> [Assignment]:
I need the number of lines in the listing below that include the string "changed", and only that number.

Supplied records section start

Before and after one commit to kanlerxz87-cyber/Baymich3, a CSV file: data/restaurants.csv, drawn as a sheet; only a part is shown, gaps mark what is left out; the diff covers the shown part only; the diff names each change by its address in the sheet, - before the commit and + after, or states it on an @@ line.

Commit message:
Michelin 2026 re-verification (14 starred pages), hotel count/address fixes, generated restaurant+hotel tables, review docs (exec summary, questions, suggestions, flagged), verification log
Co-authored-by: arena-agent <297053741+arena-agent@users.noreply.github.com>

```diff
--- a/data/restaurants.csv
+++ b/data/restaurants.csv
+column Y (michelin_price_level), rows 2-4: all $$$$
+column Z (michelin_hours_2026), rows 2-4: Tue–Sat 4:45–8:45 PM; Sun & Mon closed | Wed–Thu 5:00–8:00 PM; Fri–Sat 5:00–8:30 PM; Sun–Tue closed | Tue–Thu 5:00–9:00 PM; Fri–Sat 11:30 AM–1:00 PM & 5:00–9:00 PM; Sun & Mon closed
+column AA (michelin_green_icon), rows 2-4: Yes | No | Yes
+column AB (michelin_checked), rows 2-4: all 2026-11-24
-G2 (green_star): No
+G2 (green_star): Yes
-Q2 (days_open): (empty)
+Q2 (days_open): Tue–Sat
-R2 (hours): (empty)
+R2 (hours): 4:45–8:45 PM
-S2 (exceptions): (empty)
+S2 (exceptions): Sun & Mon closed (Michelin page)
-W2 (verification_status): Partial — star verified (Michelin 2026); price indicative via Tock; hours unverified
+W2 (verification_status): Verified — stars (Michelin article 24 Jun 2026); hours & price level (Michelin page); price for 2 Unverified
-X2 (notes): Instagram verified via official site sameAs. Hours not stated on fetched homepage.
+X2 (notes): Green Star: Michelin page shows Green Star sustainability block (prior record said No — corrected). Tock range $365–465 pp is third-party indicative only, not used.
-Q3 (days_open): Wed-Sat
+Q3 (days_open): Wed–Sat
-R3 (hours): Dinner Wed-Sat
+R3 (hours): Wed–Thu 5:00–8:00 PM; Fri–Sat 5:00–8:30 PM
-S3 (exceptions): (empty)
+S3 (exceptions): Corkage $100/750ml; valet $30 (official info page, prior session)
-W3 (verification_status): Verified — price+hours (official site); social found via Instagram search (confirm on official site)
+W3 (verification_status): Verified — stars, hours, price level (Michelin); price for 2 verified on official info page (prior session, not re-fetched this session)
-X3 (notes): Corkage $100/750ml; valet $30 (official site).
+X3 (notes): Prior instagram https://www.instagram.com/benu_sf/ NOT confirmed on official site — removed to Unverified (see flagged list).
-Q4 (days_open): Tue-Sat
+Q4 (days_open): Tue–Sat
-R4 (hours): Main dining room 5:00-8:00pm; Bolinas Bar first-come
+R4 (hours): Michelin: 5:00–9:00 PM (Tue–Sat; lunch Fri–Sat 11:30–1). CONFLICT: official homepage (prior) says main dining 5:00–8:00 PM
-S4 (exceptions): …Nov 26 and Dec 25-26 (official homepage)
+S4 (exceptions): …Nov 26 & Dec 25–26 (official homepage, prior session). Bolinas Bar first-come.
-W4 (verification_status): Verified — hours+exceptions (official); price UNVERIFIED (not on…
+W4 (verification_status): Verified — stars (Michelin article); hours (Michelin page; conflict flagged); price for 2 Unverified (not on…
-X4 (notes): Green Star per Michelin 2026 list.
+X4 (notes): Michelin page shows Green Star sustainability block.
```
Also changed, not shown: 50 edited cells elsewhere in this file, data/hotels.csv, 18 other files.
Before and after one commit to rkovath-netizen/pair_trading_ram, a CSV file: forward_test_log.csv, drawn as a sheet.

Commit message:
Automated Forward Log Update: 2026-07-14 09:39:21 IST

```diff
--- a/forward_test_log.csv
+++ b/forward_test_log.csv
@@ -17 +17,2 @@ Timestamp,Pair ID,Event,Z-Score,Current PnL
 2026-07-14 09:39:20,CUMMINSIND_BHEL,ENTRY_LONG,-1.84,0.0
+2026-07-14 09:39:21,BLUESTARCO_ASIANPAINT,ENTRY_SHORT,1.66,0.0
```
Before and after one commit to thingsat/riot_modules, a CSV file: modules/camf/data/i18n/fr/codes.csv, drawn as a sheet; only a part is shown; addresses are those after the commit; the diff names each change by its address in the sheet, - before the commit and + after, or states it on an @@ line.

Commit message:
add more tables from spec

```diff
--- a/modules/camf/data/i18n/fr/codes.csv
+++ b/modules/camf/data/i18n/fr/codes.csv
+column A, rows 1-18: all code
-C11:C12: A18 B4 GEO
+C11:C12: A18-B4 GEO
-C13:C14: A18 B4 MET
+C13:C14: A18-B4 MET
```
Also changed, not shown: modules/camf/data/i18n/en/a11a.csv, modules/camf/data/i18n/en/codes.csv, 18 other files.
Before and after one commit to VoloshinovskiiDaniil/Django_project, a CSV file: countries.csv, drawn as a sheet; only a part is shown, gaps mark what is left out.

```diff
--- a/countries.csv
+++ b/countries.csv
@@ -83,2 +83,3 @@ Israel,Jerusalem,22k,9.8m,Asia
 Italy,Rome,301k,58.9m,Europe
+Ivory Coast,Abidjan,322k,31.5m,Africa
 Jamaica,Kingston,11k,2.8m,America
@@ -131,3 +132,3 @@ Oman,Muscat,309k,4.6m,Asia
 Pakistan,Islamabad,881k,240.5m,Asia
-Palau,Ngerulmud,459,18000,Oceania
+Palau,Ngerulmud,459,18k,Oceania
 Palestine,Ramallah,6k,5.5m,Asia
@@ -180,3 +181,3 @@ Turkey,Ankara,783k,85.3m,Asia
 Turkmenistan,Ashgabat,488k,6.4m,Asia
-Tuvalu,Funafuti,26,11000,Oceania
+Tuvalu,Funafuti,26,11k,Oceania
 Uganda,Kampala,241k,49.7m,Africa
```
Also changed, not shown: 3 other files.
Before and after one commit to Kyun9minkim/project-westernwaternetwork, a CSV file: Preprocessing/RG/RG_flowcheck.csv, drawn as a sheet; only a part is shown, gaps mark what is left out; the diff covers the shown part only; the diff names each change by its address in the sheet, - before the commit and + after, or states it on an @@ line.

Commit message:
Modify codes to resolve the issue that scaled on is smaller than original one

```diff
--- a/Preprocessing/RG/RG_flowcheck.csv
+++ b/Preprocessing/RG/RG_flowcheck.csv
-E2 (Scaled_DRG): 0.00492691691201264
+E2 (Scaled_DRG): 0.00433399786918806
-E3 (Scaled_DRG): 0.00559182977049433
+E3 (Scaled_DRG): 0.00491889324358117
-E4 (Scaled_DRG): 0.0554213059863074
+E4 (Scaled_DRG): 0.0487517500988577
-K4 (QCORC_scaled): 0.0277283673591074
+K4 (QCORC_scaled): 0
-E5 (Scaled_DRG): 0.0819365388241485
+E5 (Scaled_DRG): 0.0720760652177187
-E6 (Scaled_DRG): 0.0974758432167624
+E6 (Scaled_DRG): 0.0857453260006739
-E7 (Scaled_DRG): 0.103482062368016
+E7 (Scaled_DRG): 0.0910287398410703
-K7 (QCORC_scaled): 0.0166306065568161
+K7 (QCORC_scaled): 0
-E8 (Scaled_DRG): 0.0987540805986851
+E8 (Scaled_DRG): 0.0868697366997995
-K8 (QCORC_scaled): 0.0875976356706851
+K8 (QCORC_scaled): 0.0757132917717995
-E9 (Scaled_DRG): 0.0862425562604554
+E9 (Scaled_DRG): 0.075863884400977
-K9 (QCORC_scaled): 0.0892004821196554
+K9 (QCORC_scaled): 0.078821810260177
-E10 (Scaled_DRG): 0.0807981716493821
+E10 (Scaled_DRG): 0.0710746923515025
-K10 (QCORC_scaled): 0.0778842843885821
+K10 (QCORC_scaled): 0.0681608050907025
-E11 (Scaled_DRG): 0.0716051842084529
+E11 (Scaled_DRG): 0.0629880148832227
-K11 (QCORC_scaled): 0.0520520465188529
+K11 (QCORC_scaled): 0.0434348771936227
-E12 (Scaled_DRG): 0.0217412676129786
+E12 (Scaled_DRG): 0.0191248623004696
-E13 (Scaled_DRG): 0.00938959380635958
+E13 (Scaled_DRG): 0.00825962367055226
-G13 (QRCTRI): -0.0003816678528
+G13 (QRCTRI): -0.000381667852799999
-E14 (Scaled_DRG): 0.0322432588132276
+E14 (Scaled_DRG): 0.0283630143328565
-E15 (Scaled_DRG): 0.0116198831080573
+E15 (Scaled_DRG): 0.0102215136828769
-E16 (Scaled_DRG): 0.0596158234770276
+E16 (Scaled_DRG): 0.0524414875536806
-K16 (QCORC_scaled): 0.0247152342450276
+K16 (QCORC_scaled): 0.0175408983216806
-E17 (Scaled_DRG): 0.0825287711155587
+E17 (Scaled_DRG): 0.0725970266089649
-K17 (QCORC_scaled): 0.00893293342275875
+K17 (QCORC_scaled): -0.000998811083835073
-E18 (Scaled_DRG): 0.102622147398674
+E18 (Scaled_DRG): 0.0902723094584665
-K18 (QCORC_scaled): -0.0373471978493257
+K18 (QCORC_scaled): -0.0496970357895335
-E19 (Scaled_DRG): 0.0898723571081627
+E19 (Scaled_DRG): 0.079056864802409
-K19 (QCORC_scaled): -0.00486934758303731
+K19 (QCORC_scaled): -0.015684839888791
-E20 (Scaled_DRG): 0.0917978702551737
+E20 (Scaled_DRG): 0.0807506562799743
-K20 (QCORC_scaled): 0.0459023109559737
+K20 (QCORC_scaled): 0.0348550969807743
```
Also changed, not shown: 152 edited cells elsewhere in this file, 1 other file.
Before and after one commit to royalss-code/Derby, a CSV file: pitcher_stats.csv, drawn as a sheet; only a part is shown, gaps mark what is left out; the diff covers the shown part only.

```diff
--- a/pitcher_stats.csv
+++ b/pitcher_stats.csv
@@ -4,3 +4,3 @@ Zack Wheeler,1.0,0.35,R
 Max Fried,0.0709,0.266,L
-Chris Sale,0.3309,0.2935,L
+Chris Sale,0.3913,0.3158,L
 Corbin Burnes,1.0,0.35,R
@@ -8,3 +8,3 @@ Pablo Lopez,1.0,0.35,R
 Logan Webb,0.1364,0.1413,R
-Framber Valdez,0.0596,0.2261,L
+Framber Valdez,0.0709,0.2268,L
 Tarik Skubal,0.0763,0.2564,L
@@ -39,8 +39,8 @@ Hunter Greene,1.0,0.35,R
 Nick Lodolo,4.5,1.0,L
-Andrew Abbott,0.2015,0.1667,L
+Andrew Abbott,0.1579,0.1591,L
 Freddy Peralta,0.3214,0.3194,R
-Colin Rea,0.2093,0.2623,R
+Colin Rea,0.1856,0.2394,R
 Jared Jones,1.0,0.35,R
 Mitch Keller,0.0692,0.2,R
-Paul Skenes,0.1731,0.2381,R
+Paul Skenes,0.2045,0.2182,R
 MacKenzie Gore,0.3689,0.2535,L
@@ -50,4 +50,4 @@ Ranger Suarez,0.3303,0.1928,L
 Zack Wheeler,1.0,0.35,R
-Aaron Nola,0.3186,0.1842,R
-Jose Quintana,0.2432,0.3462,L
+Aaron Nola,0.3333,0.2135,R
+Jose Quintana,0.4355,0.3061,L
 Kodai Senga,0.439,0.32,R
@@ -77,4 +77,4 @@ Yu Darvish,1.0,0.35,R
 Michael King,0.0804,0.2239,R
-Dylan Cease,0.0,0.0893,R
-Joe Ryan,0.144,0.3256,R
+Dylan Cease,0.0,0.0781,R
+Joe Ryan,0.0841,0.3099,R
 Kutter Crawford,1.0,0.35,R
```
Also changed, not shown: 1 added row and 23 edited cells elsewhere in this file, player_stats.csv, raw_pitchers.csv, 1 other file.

Supplied records section end

> [Solution for this task]:
5